**DATA PROVIDED**.
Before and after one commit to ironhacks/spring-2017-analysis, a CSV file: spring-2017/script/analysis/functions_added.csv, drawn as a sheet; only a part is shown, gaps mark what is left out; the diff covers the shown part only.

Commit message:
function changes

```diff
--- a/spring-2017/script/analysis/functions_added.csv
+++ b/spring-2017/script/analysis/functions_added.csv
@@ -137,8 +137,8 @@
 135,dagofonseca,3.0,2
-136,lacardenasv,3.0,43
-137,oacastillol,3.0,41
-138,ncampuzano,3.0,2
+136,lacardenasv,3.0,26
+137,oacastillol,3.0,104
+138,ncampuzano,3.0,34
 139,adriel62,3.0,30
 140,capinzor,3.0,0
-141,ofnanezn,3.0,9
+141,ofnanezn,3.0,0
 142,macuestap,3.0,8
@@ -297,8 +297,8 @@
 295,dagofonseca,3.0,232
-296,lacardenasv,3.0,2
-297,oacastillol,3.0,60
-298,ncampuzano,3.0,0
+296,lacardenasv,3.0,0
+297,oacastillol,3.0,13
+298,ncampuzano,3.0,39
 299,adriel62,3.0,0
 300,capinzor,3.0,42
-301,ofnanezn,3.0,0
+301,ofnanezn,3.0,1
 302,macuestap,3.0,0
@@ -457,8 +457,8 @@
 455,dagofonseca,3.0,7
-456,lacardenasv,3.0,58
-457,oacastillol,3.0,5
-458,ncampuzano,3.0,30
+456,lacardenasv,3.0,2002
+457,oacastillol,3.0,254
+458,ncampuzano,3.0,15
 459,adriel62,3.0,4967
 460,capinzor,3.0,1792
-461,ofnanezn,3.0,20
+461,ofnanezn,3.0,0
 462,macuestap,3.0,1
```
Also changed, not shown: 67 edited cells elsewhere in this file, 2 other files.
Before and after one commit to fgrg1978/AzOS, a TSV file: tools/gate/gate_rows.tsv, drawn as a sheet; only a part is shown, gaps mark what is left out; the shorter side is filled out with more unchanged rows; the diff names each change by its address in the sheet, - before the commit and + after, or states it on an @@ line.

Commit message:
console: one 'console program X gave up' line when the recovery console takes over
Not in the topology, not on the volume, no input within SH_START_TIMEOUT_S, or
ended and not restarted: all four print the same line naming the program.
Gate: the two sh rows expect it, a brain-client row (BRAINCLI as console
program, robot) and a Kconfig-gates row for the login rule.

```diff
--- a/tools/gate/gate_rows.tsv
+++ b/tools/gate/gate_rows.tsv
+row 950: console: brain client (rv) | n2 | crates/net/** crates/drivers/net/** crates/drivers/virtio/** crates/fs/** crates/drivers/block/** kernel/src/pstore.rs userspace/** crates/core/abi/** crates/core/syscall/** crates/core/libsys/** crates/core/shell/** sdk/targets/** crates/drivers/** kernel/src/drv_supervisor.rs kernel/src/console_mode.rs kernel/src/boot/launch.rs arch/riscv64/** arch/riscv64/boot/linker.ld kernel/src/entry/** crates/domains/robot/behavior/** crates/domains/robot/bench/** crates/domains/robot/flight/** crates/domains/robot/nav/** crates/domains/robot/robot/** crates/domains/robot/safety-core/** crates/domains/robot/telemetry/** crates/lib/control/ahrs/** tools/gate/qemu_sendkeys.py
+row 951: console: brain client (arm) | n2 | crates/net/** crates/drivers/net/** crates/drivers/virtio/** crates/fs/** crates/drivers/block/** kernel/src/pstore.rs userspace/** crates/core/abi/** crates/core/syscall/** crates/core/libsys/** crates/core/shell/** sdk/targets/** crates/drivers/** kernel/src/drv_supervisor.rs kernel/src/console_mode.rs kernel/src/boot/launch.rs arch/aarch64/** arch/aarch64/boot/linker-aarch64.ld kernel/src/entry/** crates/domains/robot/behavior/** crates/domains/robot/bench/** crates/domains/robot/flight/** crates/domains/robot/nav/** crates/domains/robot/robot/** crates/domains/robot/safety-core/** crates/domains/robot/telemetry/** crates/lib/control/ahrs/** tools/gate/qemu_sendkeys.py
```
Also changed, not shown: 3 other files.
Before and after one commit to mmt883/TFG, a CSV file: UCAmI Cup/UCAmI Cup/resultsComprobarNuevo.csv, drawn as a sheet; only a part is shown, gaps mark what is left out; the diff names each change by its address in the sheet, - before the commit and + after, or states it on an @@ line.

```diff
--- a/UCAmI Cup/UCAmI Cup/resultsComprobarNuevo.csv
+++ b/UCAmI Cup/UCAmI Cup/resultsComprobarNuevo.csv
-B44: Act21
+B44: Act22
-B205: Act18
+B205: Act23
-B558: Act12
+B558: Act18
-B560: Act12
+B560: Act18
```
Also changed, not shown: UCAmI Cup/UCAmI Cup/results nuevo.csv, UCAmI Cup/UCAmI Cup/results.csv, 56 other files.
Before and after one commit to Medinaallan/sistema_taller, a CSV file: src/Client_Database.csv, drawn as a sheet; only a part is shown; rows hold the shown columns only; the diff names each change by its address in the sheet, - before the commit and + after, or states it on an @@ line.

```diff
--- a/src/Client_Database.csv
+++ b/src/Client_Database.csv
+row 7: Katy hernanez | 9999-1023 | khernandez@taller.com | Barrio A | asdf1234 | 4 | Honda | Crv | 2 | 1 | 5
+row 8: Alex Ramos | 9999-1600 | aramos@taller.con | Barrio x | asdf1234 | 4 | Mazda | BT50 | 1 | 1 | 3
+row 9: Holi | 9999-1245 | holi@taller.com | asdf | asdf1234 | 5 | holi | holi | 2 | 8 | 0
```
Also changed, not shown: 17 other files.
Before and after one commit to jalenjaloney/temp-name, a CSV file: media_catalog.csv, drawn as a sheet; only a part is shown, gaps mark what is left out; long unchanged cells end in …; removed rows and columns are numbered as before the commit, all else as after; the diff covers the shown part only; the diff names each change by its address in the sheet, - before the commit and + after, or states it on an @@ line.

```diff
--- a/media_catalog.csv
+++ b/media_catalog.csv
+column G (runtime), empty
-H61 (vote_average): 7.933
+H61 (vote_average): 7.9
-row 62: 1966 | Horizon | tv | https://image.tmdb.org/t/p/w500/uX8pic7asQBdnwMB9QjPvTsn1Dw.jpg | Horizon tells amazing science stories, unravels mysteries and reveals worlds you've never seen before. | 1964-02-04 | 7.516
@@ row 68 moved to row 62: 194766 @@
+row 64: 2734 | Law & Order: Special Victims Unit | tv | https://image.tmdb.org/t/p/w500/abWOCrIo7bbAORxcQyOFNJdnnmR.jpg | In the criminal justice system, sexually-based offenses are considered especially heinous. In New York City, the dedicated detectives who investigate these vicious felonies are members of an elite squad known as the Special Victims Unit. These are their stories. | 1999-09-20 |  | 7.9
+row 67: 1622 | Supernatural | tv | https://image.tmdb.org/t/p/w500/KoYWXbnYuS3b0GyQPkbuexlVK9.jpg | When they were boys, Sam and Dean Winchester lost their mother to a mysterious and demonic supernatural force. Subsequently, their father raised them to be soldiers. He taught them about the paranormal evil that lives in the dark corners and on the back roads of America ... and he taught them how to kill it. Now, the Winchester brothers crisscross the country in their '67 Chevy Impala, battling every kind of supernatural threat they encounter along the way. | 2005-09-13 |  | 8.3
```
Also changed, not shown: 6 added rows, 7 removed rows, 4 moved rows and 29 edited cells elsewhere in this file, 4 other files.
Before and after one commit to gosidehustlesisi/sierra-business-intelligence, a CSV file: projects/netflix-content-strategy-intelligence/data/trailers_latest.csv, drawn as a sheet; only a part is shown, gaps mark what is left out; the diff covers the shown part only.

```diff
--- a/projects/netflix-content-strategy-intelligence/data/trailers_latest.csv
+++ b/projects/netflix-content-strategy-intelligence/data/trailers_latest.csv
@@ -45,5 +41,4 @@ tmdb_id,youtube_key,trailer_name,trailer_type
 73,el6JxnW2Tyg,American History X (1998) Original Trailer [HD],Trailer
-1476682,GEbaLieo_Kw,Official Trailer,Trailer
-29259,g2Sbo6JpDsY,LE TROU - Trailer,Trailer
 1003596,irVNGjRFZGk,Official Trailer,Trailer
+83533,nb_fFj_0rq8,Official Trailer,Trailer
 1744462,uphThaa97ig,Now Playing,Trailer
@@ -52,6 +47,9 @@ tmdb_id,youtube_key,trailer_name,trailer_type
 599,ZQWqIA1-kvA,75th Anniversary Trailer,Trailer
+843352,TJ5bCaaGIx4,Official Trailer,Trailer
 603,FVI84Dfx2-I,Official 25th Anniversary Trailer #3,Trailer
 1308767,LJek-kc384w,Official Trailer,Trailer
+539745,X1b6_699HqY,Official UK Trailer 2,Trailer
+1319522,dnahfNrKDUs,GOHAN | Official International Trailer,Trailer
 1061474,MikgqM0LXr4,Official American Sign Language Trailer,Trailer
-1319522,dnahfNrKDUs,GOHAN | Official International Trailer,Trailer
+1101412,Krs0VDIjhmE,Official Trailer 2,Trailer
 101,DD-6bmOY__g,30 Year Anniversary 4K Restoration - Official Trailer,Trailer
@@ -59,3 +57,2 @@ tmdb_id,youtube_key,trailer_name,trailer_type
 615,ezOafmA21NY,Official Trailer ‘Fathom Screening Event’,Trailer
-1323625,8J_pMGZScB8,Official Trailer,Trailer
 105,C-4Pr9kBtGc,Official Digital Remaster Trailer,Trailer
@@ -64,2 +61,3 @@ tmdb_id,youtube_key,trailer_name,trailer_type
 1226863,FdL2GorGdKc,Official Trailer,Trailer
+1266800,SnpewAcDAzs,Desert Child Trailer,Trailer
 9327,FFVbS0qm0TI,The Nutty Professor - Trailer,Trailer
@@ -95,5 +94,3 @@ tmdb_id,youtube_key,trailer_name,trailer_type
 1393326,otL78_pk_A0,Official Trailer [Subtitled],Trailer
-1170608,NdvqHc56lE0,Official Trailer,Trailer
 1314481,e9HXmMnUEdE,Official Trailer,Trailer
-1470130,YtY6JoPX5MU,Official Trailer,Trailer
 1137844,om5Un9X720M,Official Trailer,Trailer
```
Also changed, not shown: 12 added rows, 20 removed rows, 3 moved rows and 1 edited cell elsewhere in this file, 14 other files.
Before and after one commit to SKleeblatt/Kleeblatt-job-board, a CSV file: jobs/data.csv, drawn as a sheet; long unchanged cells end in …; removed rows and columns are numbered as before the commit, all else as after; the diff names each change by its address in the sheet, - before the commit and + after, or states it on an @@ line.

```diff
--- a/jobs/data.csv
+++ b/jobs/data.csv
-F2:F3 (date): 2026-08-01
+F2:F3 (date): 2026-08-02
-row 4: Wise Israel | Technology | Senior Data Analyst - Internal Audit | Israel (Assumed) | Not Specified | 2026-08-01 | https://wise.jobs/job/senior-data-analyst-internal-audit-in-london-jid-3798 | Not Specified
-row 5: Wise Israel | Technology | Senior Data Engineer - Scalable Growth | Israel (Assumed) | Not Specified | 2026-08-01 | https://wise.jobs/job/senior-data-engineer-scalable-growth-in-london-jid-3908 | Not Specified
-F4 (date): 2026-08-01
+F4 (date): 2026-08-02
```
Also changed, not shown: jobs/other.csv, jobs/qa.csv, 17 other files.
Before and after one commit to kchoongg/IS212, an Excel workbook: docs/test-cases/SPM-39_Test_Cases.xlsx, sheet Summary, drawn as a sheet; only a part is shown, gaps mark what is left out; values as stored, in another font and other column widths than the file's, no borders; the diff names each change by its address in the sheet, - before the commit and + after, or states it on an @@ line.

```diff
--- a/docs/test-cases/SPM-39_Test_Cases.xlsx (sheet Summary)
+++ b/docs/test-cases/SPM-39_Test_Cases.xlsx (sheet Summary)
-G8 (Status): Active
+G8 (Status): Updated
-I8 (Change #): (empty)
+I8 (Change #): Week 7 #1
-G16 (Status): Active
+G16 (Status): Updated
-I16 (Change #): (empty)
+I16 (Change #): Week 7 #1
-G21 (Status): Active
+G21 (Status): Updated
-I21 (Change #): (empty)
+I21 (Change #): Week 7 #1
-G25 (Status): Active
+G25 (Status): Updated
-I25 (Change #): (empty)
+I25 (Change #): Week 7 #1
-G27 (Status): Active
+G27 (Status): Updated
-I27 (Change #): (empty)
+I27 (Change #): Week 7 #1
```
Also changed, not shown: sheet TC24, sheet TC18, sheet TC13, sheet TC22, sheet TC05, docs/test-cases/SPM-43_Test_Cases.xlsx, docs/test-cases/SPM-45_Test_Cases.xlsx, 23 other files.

**EXERCISE DETAILS**.
Extract the first line above and each line after it up to and including the one with "Also changed, not shown: 67", please, exactly and with nothing else.

**RESULT**.
Before and after one commit to ironhacks/spring-2017-analysis, a CSV file: spring-2017/script/analysis/functions_added.csv, drawn as a sheet; only a part is shown, gaps mark what is left out; the diff covers the shown part only.

Commit message:
function changes

```diff
--- a/spring-2017/script/analysis/functions_added.csv
+++ b/spring-2017/script/analysis/functions_added.csv
@@ -137,8 +137,8 @@
 135,dagofonseca,3.0,2
-136,lacardenasv,3.0,43
-137,oacastillol,3.0,41
-138,ncampuzano,3.0,2
+136,lacardenasv,3.0,26
+137,oacastillol,3.0,104
+138,ncampuzano,3.0,34
 139,adriel62,3.0,30
 140,capinzor,3.0,0
-141,ofnanezn,3.0,9
+141,ofnanezn,3.0,0
 142,macuestap,3.0,8
@@ -297,8 +297,8 @@
 295,dagofonseca,3.0,232
-296,lacardenasv,3.0,2
-297,oacastillol,3.0,60
-298,ncampuzano,3.0,0
+296,lacardenasv,3.0,0
+297,oacastillol,3.0,13
+298,ncampuzano,3.0,39
 299,adriel62,3.0,0
 300,capinzor,3.0,42
-301,ofnanezn,3.0,0
+301,ofnanezn,3.0,1
 302,macuestap,3.0,0
@@ -457,8 +457,8 @@
 455,dagofonseca,3.0,7
-456,lacardenasv,3.0,58
-457,oacastillol,3.0,5
-458,ncampuzano,3.0,30
+456,lacardenasv,3.0,2002
+457,oacastillol,3.0,254
+458,ncampuzano,3.0,15
 459,adriel62,3.0,4967
 460,capinzor,3.0,1792
-461,ofnanezn,3.0,20
+461,ofnanezn,3.0,0
 462,macuestap,3.0,1
```
Also changed, not shown: 67 edited cells elsewhere in this file, 2 other files.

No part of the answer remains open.